- **Front-end code change data**
*** Block opens ***

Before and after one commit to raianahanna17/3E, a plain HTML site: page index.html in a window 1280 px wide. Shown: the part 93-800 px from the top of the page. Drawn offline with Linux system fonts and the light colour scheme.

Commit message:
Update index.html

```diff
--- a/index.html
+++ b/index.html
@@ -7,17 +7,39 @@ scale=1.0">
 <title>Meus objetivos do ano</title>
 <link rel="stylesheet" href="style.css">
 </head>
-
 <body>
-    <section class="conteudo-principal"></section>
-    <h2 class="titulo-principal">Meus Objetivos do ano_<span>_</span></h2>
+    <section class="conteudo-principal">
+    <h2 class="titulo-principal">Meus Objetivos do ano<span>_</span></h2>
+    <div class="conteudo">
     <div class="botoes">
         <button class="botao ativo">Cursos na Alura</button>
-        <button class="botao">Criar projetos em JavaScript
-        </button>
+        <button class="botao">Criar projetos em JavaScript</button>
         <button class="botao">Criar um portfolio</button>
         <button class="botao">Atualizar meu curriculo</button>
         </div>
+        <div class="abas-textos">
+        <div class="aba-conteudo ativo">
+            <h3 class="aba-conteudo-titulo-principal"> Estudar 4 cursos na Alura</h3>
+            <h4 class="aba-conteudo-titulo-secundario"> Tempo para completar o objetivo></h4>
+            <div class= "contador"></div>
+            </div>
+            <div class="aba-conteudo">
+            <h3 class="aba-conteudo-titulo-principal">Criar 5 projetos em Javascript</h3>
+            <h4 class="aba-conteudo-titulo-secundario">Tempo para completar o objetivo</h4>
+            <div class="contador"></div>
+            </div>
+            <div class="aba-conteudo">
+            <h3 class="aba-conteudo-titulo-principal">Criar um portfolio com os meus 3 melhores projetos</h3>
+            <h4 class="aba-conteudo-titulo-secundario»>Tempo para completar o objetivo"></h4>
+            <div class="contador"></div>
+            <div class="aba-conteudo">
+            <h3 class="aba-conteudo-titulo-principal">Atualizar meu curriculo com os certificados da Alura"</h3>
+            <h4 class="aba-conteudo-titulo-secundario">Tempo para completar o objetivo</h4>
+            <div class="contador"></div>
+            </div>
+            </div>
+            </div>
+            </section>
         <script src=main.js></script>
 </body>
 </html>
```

*** Block closes ***

- **About this task**
In full and unchanged, repeat the data above.

- **Task answer**
Before and after one commit to raianahanna17/3E, a plain HTML site: page index.html in a window 1280 px wide. Shown: the part 93-800 px from the top of the page. Drawn offline with Linux system fonts and the light colour scheme.

Commit message:
Update index.html

```diff
--- a/index.html
+++ b/index.html
@@ -7,17 +7,39 @@ scale=1.0">
 <title>Meus objetivos do ano</title>
 <link rel="stylesheet" href="style.css">
 </head>
-
 <body>
-    <section class="conteudo-principal"></section>
-    <h2 class="titulo-principal">Meus Objetivos do ano_<span>_</span></h2>
+    <section class="conteudo-principal">
+    <h2 class="titulo-principal">Meus Objetivos do ano<span>_</span></h2>
+    <div class="conteudo">
     <div class="botoes">
         <button class="botao ativo">Cursos na Alura</button>
-        <button class="botao">Criar projetos em JavaScript
-        </button>
+        <button class="botao">Criar projetos em JavaScript</button>
         <button class="botao">Criar um portfolio</button>
         <button class="botao">Atualizar meu curriculo</button>
         </div>
+        <div class="abas-textos">
+        <div class="aba-conteudo ativo">
+            <h3 class="aba-conteudo-titulo-principal"> Estudar 4 cursos na Alura</h3>
+            <h4 class="aba-conteudo-titulo-secundario"> Tempo para completar o objetivo></h4>
+            <div class= "contador"></div>
+            </div>
+            <div class="aba-conteudo">
+            <h3 class="aba-conteudo-titulo-principal">Criar 5 projetos em Javascript</h3>
+            <h4 class="aba-conteudo-titulo-secundario">Tempo para completar o objetivo</h4>
+            <div class="contador"></div>
+            </div>
+            <div class="aba-conteudo">
+            <h3 class="aba-conteudo-titulo-principal">Criar um portfolio com os meus 3 melhores projetos</h3>
+            <h4 class="aba-conteudo-titulo-secundario»>Tempo para completar o objetivo"></h4>
+            <div class="contador"></div>
+            <div class="aba-conteudo">
+            <h3 class="aba-conteudo-titulo-principal">Atualizar meu curriculo com os certificados da Alura"</h3>
+            <h4 class="aba-conteudo-titulo-secundario">Tempo para completar o objetivo</h4>
+            <div class="contador"></div>
+            </div>
+            </div>
+            </div>
+            </section>
         <script src=main.js></script>
 </body>
 </html>
```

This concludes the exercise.